We're having trouble deciding on starters, so we go for three to share. Roast mackerel is crisp-skinned and fabulous with rhubarb and watercress, while oxtail tortellini (just two, *sad face*) comes with an intense parsnip consommé and pickled onions. The crab and buckwheat porridge with ginger and gooseberries stumps us. We like the textures of the dish - there's crunch from toasted wild rice on top to provide contrast, and an intense gooseberry/citrus curd as well as whole (pickled?) gooseberries - but we're struggling to taste either the ginger or the crab. "I would," says my guest, "have either used more crab and more ginger, or called it something else."
For mains, very good skate (off the bone, how do they do that?) with wild garlic gnocchi and broccoli, and lamb loin with a strong lamb-y flavour cooked sous-vide and served with aubergine, kale, celeriac and anchovy. We try a side of sauerkraut potato croquettes - how could we not? - and are underwhelmed; the flavour of the sauerkraut barely registers. Roast cauliflower with hazelnuts is excellent.
We are divided in our opinion of a dessert of pear cannoli, cacao sorbet and white chocolate. I'd have preferred proper dark chocolate to the wimpy cacao, and for the pears to be caramelised, but my guest disagrees. Horses for courses. Cheeses - a mix of French and Irish - are in impeccable condition, good and whiffy.
With two glasses of Marsanne, a bottle of Spatburgunder (€52) ("a match for any burgundy", says McArdle, and he's right), sparkling water and coffee, our bill comes to €161.20 before service. (We were not charged for the extra starter or for the cheese supplement.) McDonagh has hit his stride at Brioche, no doubt about it.
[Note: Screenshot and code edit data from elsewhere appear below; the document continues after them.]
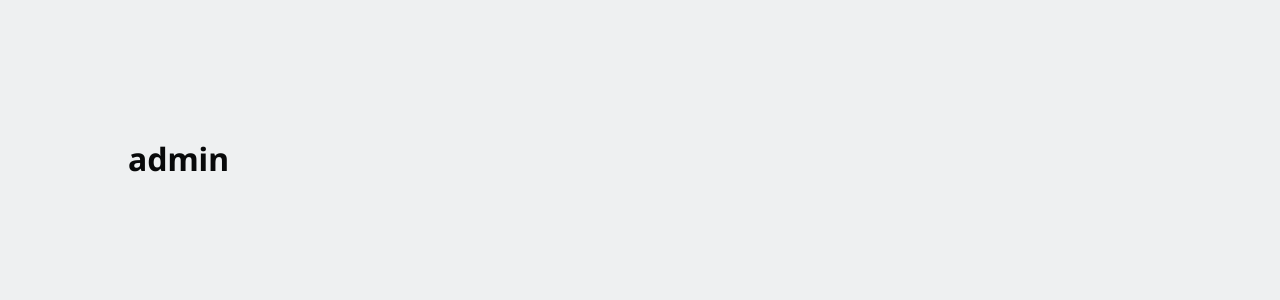
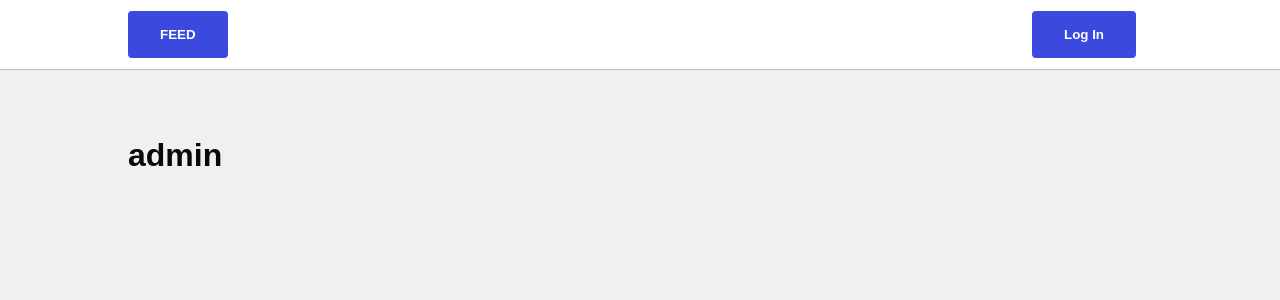
Before and after one commit to sepideh-shabani/Blog, a Next.js app: page /admin in a window 1280 px wide. Shown: the top 300 px of the page. Built offline with nearby package versions, Linux system fonts and the light colour scheme.

Commit message:
create Navbar component

```diff
--- a/src/components/Navbar.tsx
+++ b/src/components/Navbar.tsx
@@ -0,0 +1,40 @@
+import Image from "next/image";
+import Link from "next/link";
+
+function Navbar() {
+  const { username = null, user = null } = {};
+  return (
+    <nav className="navbar">
+      <ul>
+        <li>
+          <Link href="/">
+            <button className="btn-blue">FEED</button>
+          </Link>
+        </li>
+        {username && (
+          <>
+            <li>
+              <Link href="/admin">
+                <button className="btn-blue">Write a Post</button>
+              </Link>
+            </li>
+            <li>
+              <Link href={`/${username}`}>
+                <Image src={user?.photoURL} alt="username" />
+              </Link>
+            </li>
+          </>
+        )}
+        {!username && (
+          <li>
+            <Link href="/enter">
+              <button className="btn-blue">Log In</button>
+            </Link>
+          </li>
+        )}
+      </ul>
+    </nav>
+  );
+}
+
+export default Navbar;
--- a/src/pages/_app.tsx
+++ b/src/pages/_app.tsx
@@ -1,6 +1,12 @@
-import '@/styles/globals.css'
-import type { AppProps } from 'next/app'
+import Navbar from "@/components/Navbar";
+import "@/styles/globals.css";
+import type { AppProps } from "next/app";
 
 export default function App({ Component, pageProps }: AppProps) {
-  return <Component {...pageProps} />
+  return (
+    <>
+      <Navbar />
+      <Component {...pageProps} />
+    </>
+  );
 }
--- a/src/styles/globals.css
+++ b/src/styles/globals.css
@@ -1,4 +1,4 @@
-@import url('https://fonts.googleapis.com/css2?family=Noto+Sans:ital,wght@0,400;0,700;1,400&display=swap');
+@import url("https://fonts.googleapis.com/css2?family=Noto+Sans:ital,wght@0,400;0,700;1,400&display=swap");
 
 :root {
   --color-bg: #eef0f1;
@@ -12,21 +12,25 @@ html,
 body {
   padding: 0;
   margin: 0;
-  font-family: 'Noto Sans', sans-serif;
+  font-family: sans-serif;
   background-color: var(--color-bg);
   color: var(--color-text);
   margin-top: 50px;
 }
 
-
-
 main {
   padding: 1rem 10vw;
 }
 
-h1 { font-size: 2rem; }
-h2 { font-size: 1.5rem; }
-h2 { font-size: 1.25rem; }
+h1 {
+  font-size: 2rem;
+}
+h2 {
+  font-size: 1.5rem;
+}
+h2 {
+  font-size: 1.25rem;
+}
 
 a {
   color: inherit;
@@ -38,7 +42,9 @@ a {
   box-sizing: border-box;
 }
 
-img {max-width: 100%;}
+img {
+  max-width: 100%;
+}
 
 input {
   display: inline-block;
@@ -93,12 +99,12 @@ code {
 
 .navbar li {
   border-radius: 50%;
-
 }
 
 /* Buttons */
 
-.btn, button {
+.btn,
+button {
   background-color: var(--color-gray);
   border: none;
   color: var(--color-text);
@@ -108,7 +114,6 @@ code {
   text-align: center;
   justify-content: center;
   text-decoration: none;
-  font-family: 'Noto Sans', sans-serif;
   font-weight: bold;
   border-radius: 0.25rem;
   cursor: pointer;
@@ -122,13 +127,12 @@ code {
   }
 }
 
-
 button:hover {
   filter: brightness(90%);
 }
 
 button:disabled,
-button[disabled]{
+button[disabled] {
   filter: brightness(80%);
   cursor: not-allowed;
 }
@@ -181,9 +185,9 @@ button.btn-logo {
 }
 
 .card-img-center {
-  width:20%;
-  display:block;
-  margin:auto;
+  width: 20%;
+  display: block;
+  margin: auto;
   border-radius: 50%;
   max-width: 150px;
 }
@@ -205,8 +209,12 @@ button.btn-logo {
 }
 
 @keyframes spin {
-  0% { transform: rotate(0deg); }
-  100% { transform: rotate(360deg); }
+  0% {
+    transform: rotate(0deg);
+  }
+  100% {
+    transform: rotate(360deg);
+  }
 }
 
 /* File uploads */
@@ -217,10 +225,10 @@ input[type="file"] {
 
 .upload-snippet {
   width: 75%;
-    margin-left: auto;
-    background: white;
-    padding: 5px;
-    margin: 5px 0;
+  margin-left: auto;
+  background: white;
+  padding: 5px;
+  margin: 5px 0;
 }
 /* Utilities */
 
@@ -259,4 +267,6 @@ input[type="file"] {
   text-align: center;
 }
 
-.hidden { display:  none; }
+.hidden {
+  display: none;
+}
```
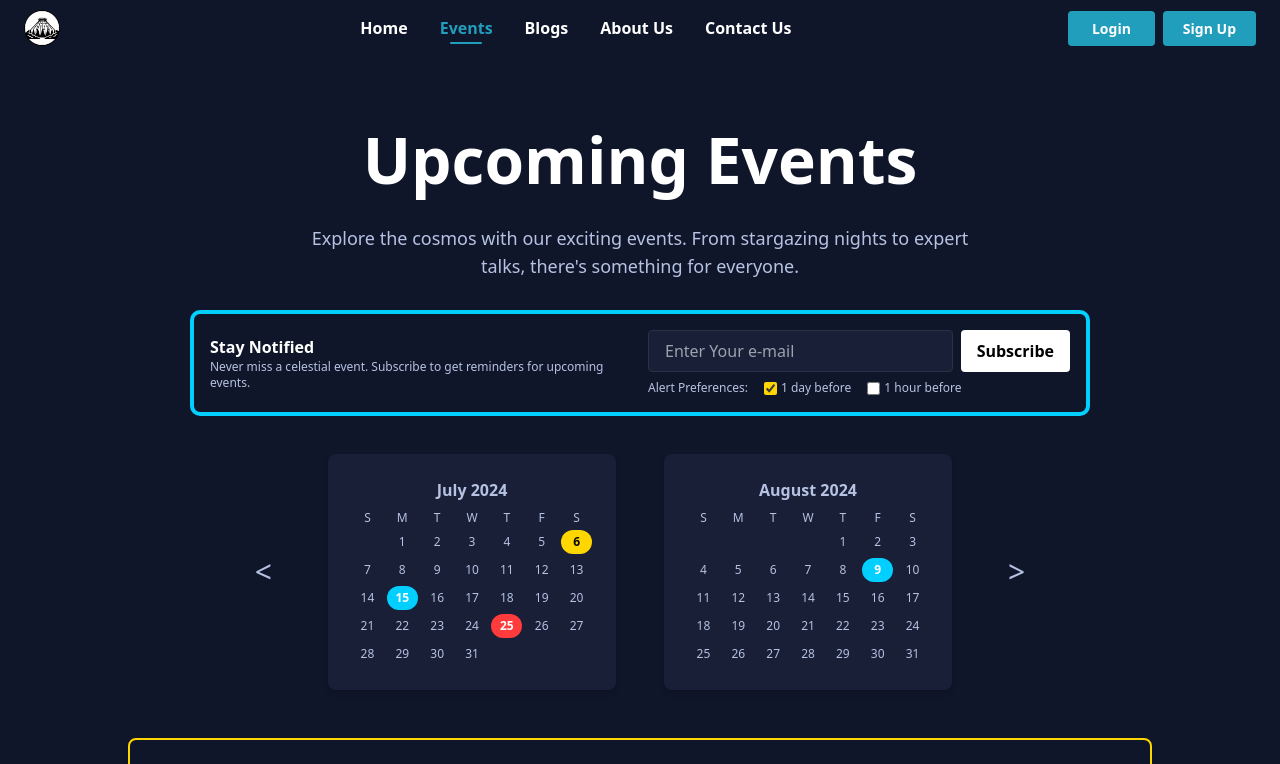
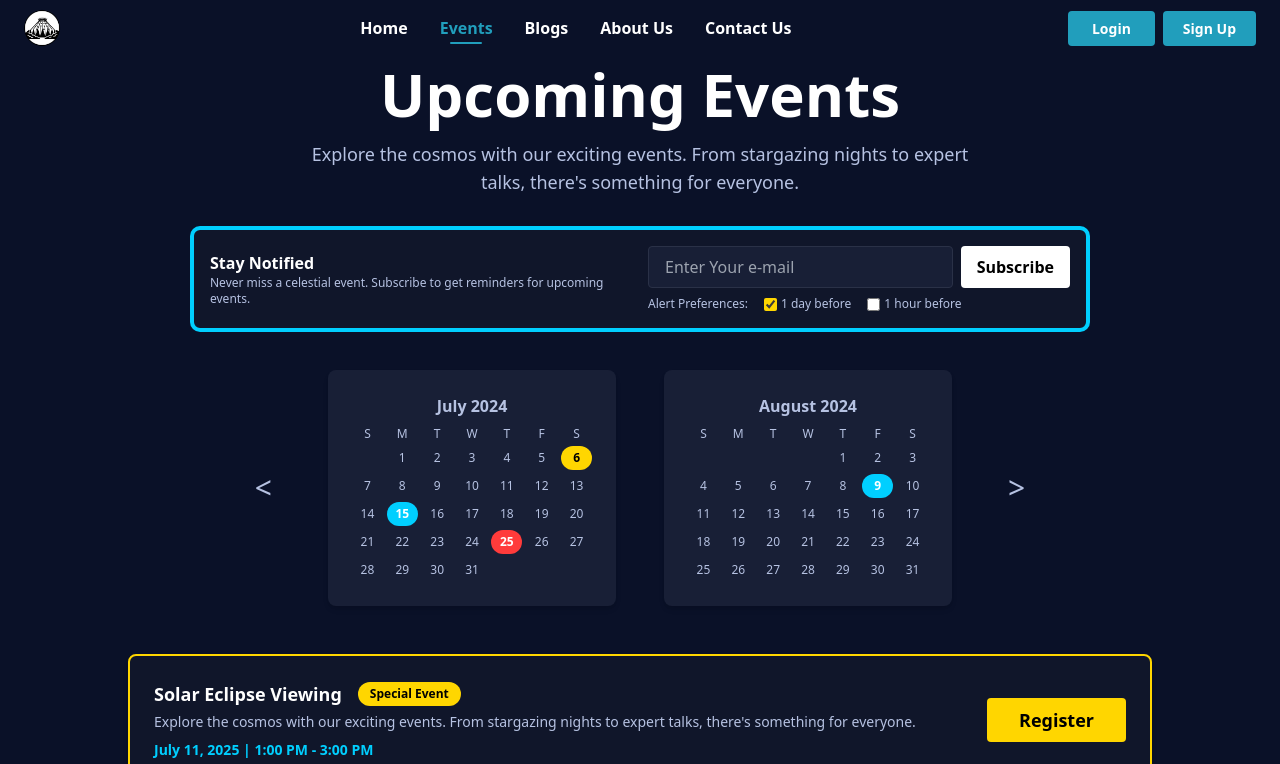
Before and after one commit to KaveeshaKalhari/planetarium-webapp, a React (Vite) app: page /events in a window 1280 px wide. Shown: the top 764 px of the page. Built offline with nearby package versions, Linux system fonts and the light colour scheme.

Commit message:
feature/navbar-tabs - Modify event page UI

```diff
--- a/src/Pages/EventPage.tsx
+++ b/src/Pages/EventPage.tsx
@@ -94,13 +94,13 @@ const EventPage: React.FC = () => {
   }
 
   return (
-    <div className="min-h-screen bg-[#10162A] text-white font-sans pb-12 pt-20">
+      <div className="min-h-screen bg-[#0A1128] text-white font-sans pb-12 pt-8">
         {/* Navbar */}
         <Navbar />
 
         {/* Header */}
         <div className="text-center mt-8">
-        <h1 className="text-[64px] font-semibold mb-4">Upcoming Events</h1>
+          <h1 className="text-5xl md:text-6xl font-bold text-white mb-4">Upcoming Events</h1>
           <p className="text-lg text-[#B6C2E2] max-w-2xl mx-auto">
             Explore the cosmos with our exciting events. From stargazing nights to expert talks, there's something for everyone.
           </p>
```
Lines whose indentation alone changed are shown as unchanged.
On a budget
Brioche serves lunch from Thursday to Saturday; one course costs €15.
On a blowout
The seven-course tasting menu with matching wines is €100. For that you'll get a comprehensive run-through of Gavin McDonagh's repertoire of contemporary Irish cooking: quality ingredients plus some cheffy panache.
The high point
Confident food and service, and a great buzz in the room on a Tuesday night.
The low point
The student bedsit art on the walls - a missed opportunity. ("Like something your brother would have bought you in the Dandelion market for Christmas in 1976", says my guest.)
8/10 value for money
Whispers from the gastronomicon
Entries are now open to producers across Ireland for this year's Blas na hÉireann Irish Food Awards, now in their 9th year. Awards take place at the Dingle Food Festival in October and are the largest blind-tasted food awards on the island. Last year's winners include Sharon Greene from the Wild Irish Foragers and Preservers who won Best New Product 2015 for their Honeysuckle Shrub, and Cornude Popcorn was Best Food Start-Up and also won Gold for Pistachio Caramel Popcorn. Early bird entries close on April 30.